46 hours postpartum, patient reported sudden onset of shaking and shortness of breath while breastfeeding. She was tachycardic, tachypneic, and O2Sat 97% on 2L NC. Within minutes, she became progressively altered, with thready pulse and wheezing requiring urgent intubation. Shortly after, she experienced pulseless electrical activity (PEA) arrest with evidence of disseminated intravascular coagulation (DIC). Despite 85 minutes of ACLS and massive transfusion protocol, patient expired.
Postmortem autopsy did not demonstrate pulmonary emboli, tamponade, coronary occlusions, internal hemorrhage, stroke or anaphylactic edema. Emboli of amniotic fluid squamous cells were not seen. No bacteria in specimen and 16S ribosomal RNA sequencing was also negative. Furthermore, there was no sign of labial purulence or fasciitis, and placenta showed no signs of infection.
The diagnosis of AFE remains clinical and that of exclusion, after eliminating other potential causes of maternal cardiopulmonary and hemostatic derangement4. Typical presentations of AFE include sudden onset cardiorespiratory compromise, DIC, and seizure that can rapidly progress. Amniotic debris is ubiquitously present in all maternal circulation, therefore, AFE occurs in at risk mom-fetal pair5. What is unclear, however, is how long fetal/amniotic tissue remains in maternal circulation. Furthermore, it’s unknown if vaginal manipulation for packing triggered proinflammatory response that then lead to this delayed presentation of AFE 47 hours postpartum.
1. Morau, E. Amniotic fluid embolism. Prat. en Anesth. Reanim. 22, 264–268 (2018).
2. Clark, S. L., et al. Amniotic fluid embolism: Analysis of the national registry. Am. J. Obstet. Gynecol. 172, 1158–1169 (1995).
3. Bonnet, M. P. et al. Maternal Death Due to Amniotic Fluid Embolism: A National Study in France. Anesth. Analg. 126, 175–182 (2018).
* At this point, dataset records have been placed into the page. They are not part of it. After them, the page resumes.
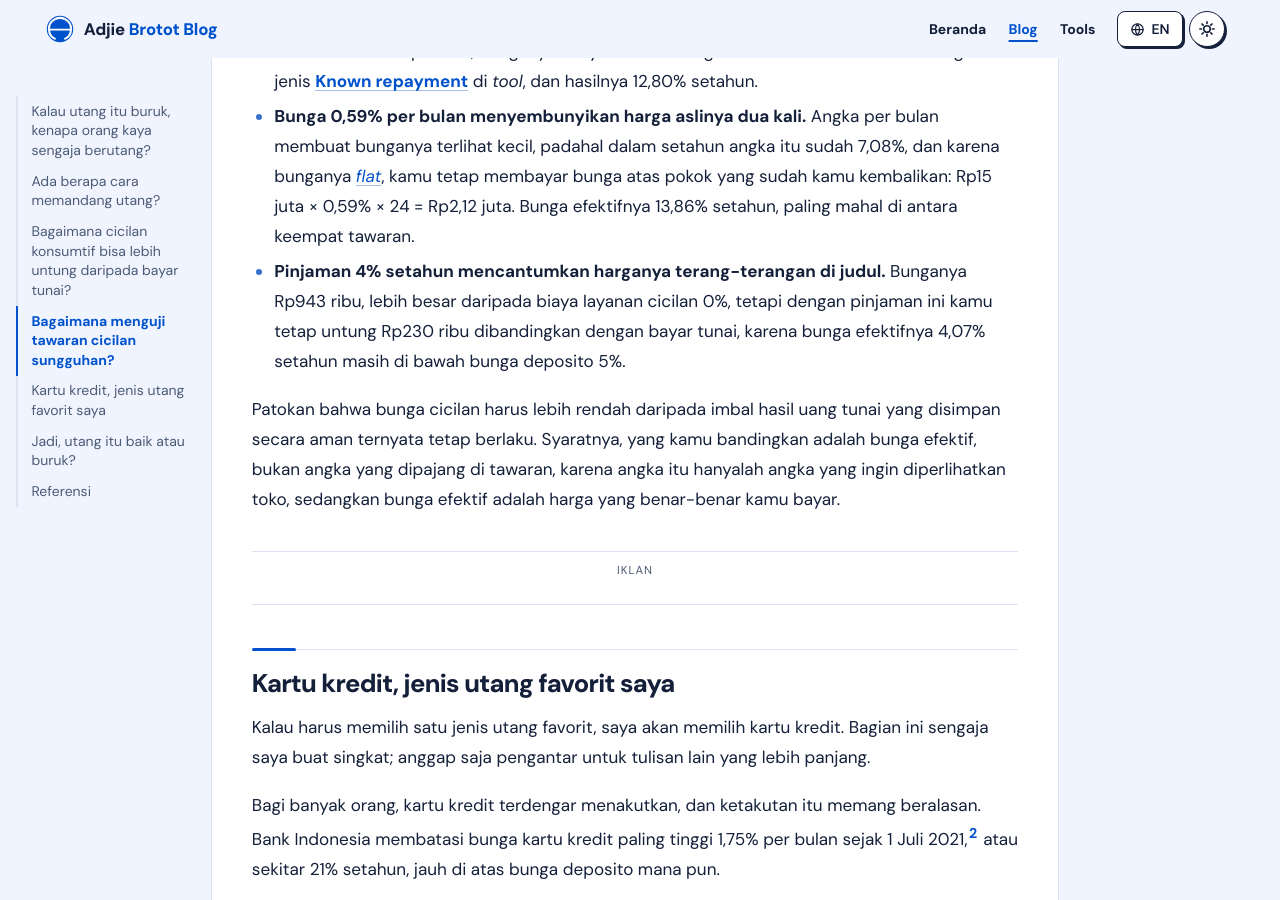
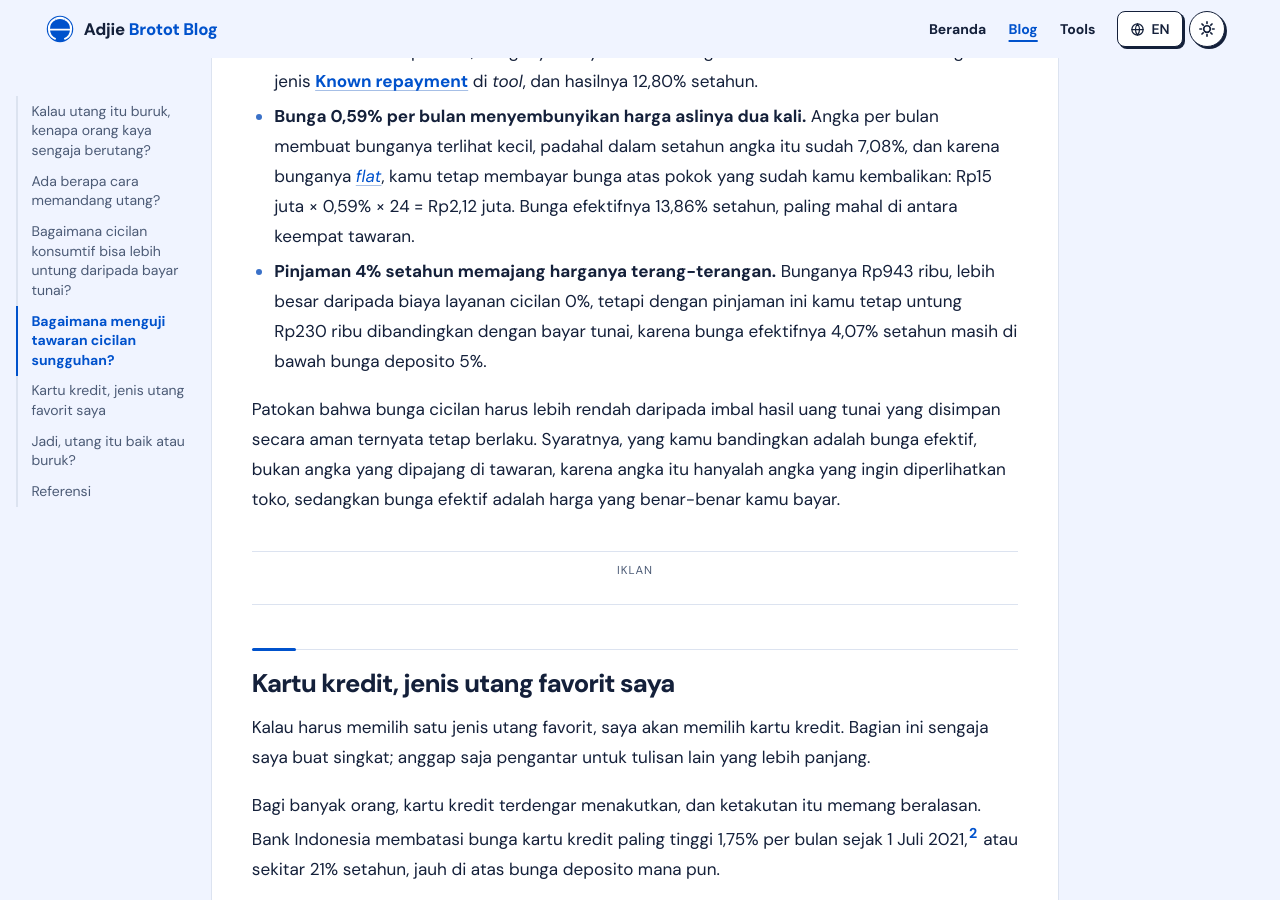
Before and after one commit to adjiebrotot/blog, a Jekyll site: the page built from id/_posts/2026-10-31-utang-baik-atau-buruk.md, in a window 1280 px wide and 900 px high, scrolled down 8284 px. Built offline with Jekyll 4.4.1, drawn with Linux system fonts in a browser that asks for light colours.

Commit message:
Debt post (id): evaluator wording suggestion
Co-Authored-By: Claude Opus 5.5 <noreply@anthropic.com>
Claude-Session: https://claude.ai/code/session_01LjR4mh8BFFyDisMmYkL1qc

```diff
--- a/id/_posts/2026-10-31-utang-baik-atau-buruk.md
+++ b/id/_posts/2026-10-31-utang-baik-atau-buruk.md
@@ -112,7 +112,7 @@ Tawaran dengan angka bunga paling besar ternyata menjadi satu-satunya tawaran ya
 - **Cicilan 0% menyembunyikan harga aslinya di biaya layanan.** Biaya Rp525 ribu itu membuat cicilan "gratis" ini setara dengan pinjaman berbunga 6,83% setahun, dan garisnya di grafik sudah minus Rp525 ribu sejak hari pertama.
 - **Cicilan Rp499 ribu menyembunyikan harga aslinya di tenor.** Kalau dijumlahkan, 36 kali Rp499 ribu sama dengan Rp17,96 juta, hampir Rp3 juta lebih mahal daripada harga laptopnya. Untuk tawaran seperti ini, bunganya hanya bisa dihitung mundur dari besar cicilan dengan jenis [**Known repayment**](https://tool.adjiebrotots.com/financingvscash/loan-types/#type-5) di *tool*, dan hasilnya 12,80% setahun.
 - **Bunga 0,59% per bulan menyembunyikan harga aslinya dua kali.** Angka per bulan membuat bunganya terlihat kecil, padahal dalam setahun angka itu sudah 7,08%, dan karena bunganya [*flat*](https://tool.adjiebrotots.com/financingvscash/loan-types/#type-2), kamu tetap membayar bunga atas pokok yang sudah kamu kembalikan: Rp15 juta × 0,59% × 24 = Rp2,12 juta. Bunga efektifnya 13,86% setahun, paling mahal di antara keempat tawaran.
-- **Pinjaman 4% setahun mencantumkan harganya terang-terangan di judul.** Bunganya Rp943 ribu, lebih besar daripada biaya layanan cicilan 0%, tetapi dengan pinjaman ini kamu tetap untung Rp230 ribu dibandingkan dengan bayar tunai, karena bunga efektifnya 4,07% setahun masih di bawah bunga deposito 5%.
+- **Pinjaman 4% setahun memajang harganya terang-terangan.** Bunganya Rp943 ribu, lebih besar daripada biaya layanan cicilan 0%, tetapi dengan pinjaman ini kamu tetap untung Rp230 ribu dibandingkan dengan bayar tunai, karena bunga efektifnya 4,07% setahun masih di bawah bunga deposito 5%.
 
 Patokan bahwa bunga cicilan harus lebih rendah daripada imbal hasil uang tunai yang disimpan secara aman ternyata tetap berlaku. Syaratnya, yang kamu bandingkan adalah bunga efektif, bukan angka yang dipajang di tawaran, karena angka itu hanyalah angka yang ingin diperlihatkan toko, sedangkan bunga efektif adalah harga yang benar-benar kamu bayar.
 
```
4. Kobayashi, H. et al. Comparison of the different definition criteria for the diagnosis of amniotic fluid embolism. J. Clin. Diagnostic Res. 11, (2017).
5. Dildy, G. A., Belfort, M. A. & Clark, S. L. Amniotic Fluid Embolism Historic considerations. (2019).